Dataset records Start Marker

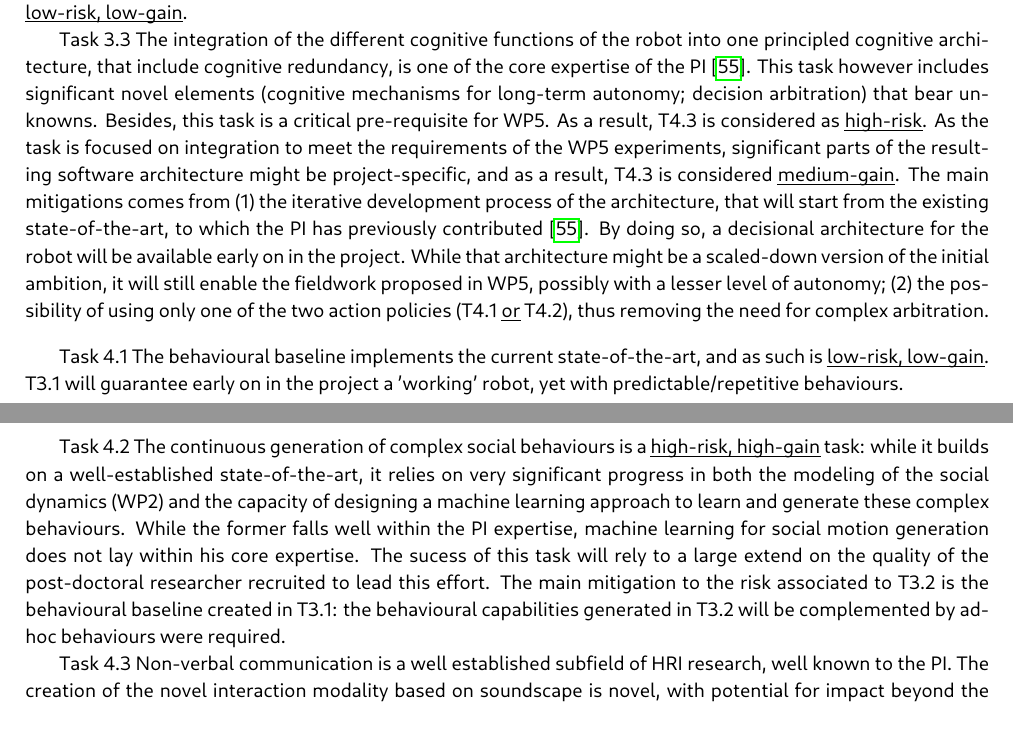
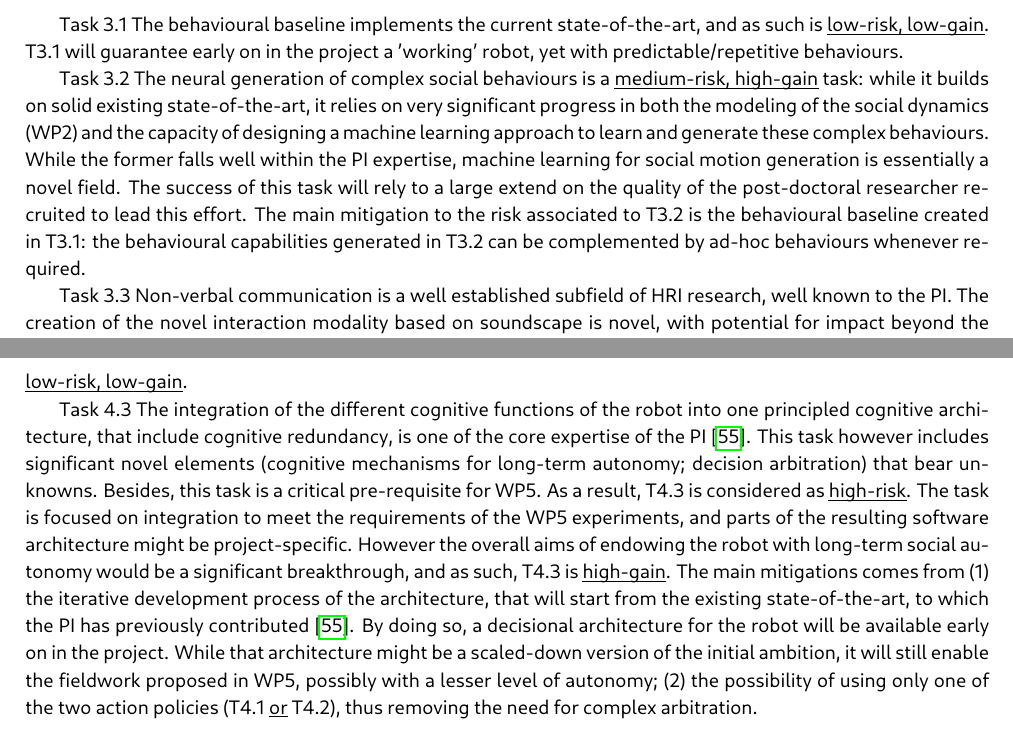
Before and after one commit to severin-lemaignan/EmbeRS, a LaTeX thesis (project.tex): two parts of pages 35 and 36 of 45, joined at a grey line, cut so that both start at the same text. Compiled offline with LuaLaTeX.

Commit message:
Missing bits of the WP3/WP4 swap

```diff
--- a/project.tex
+++ b/project.tex
@@ -2972,4 +2972,22 @@ high-gain}.
 
 \vspace{1em}
 
-\textbf{Task 3.1} The conceptual framing of a \emph{socially-driven
+\textbf{Task 3.1} The behavioural baseline implements the current state-of-the-art,
+and as such is \ul{\bf low-risk, low-gain}. T3.1 will guarantee early on in the
+project a 'working' robot, yet with predictable/repetitive behaviours.
+
+\textbf{Task 3.2} The neural generation of complex social behaviours is a
+\ul{\bf medium-risk, high-gain} task: while it builds on solid existing
+state-of-the-art, it relies on very significant progress in both the modeling of the
+social dynamics (WP2) and the capacity of designing a machine learning approach
+to learn and generate these complex behaviours. While the former falls well
+within the PI expertise, machine learning for social motion generation is
+essentially a novel field. The success of this task will rely to a large
+extend on the quality of the post-doctoral researcher recruited to lead this
+effort. The main mitigation to the risk associated to T3.2 is the behavioural
+baseline created in T3.1: the behavioural capabilities generated in T3.2 can be
+complemented by ad-hoc behaviours whenever required.
+
+\textbf{Task 3.3} Non-verbal communication is a well established subfield of HRI
+research, well known to the PI. The creation of the novel interaction modality
+based on soundscape is novel, with potential for impact beyond the project. This
@@ -2986,44 +3011,22 @@ environments~\cite{senft2019teaching,winkle2020couch}. While they will require
 significant adjustments for this project, the task is overall \ul{\bf low-risk,
 low-gain}.
 
-\textbf{Task 3.3} The integration of the different cognitive functions of the
+\textbf{Task 4.3} The integration of the different cognitive functions of the
 robot into one principled cognitive architecture, that include cognitive
 redundancy, is one of the core expertise of the
 PI~\cite{lemaignan2017artificial}. This task however includes significant novel
 elements (cognitive mechanisms for long-term autonomy; decision arbitration)
 that bear unknowns. Besides, this task is a critical pre-requisite for WP5. As a
-result, T4.3 is considered as \ul{\bf high-risk}. As the task is focused on
-integration to meet the requirements of the WP5 experiments, significant parts
-of the resulting software architecture might be project-specific, and as a
-result, T4.3 is considered \ul{\bf medium-gain}. The main mitigations comes from
-(1) the
-iterative development process of the architecture, that will start from the existing
-state-of-the-art, to which the PI has previously
-contributed~\cite{lemaignan2017artificial}. By doing so, a decisional
-architecture for the robot will be available early on in the project. While that
-architecture might be a scaled-down version of the initial ambition, it will
-still enable the fieldwork proposed in WP5, possibly with a lesser level of
-autonomy; (2) the possibility of using only one of the two action policies (T4.1
-\ul{or} T4.2), thus removing the need for complex arbitration.
-
-\vspace{1em}
-
-\textbf{Task 4.1} The behavioural baseline implements the current state-of-the-art,
-and as such is \ul{\bf low-risk, low-gain}. T3.1 will guarantee early on in the
-project a 'working' robot, yet with predictable/repetitive behaviours.
-
-\textbf{Task 4.2} The continuous generation of complex social behaviours is a
-\ul{\bf high-risk, high-gain} task: while it builds on a well-established
-state-of-the-art, it relies on very significant progress in both the modeling of the
-social dynamics (WP2) and the capacity of designing a machine learning approach
-to learn and generate these complex behaviours. While the former falls well
-within the PI expertise, machine learning for social motion generation does not
-lay within his core expertise. The sucess of this task will rely to a large
-extend on the quality of the post-doctoral researcher recruited to lead this
-effort. The main mitigation to the risk associated to T3.2 is the behavioural
-baseline created in T3.1: the behavioural capabilities generated in T3.2 will be
-complemented by ad-hoc behaviours were required.
-
-\textbf{Task 4.3} Non-verbal communication is a well established subfield of HRI
-research, well known to the PI. The creation of the novel interaction modality
-based on soundscape is novel, with potential for impact beyond the project. This
+result, T4.3 is considered as \ul{\bf high-risk}. The task is focused on
+integration to meet the requirements of the WP5 experiments, and parts
+of the resulting software architecture might be project-specific. However the
+overall aims of endowing the robot with long-term social autonomy would be a
+significant breakthrough, and as such, T4.3 is \ul{\bf high-gain}. The main
+mitigations comes from (1) the iterative development process of the
+architecture, that will start from the existing state-of-the-art, to which the
+PI has previously contributed~\cite{lemaignan2017artificial}. By doing so, a
+decisional architecture for the robot will be available early on in the project.
+While that architecture might be a scaled-down version of the initial ambition,
+it will still enable the fieldwork proposed in WP5, possibly with a lesser level
+of autonomy; (2) the possibility of using only one of the two action policies
+(T4.1 \ul{or} T4.2), thus removing the need for complex arbitration.
```
Also changed, not shown: project.tex (12 more changed lines).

Dataset records End Marker

__Exercise goal__
Across the records above, how many lines contain the word "that"? Give the number by itself.

__Task response__
7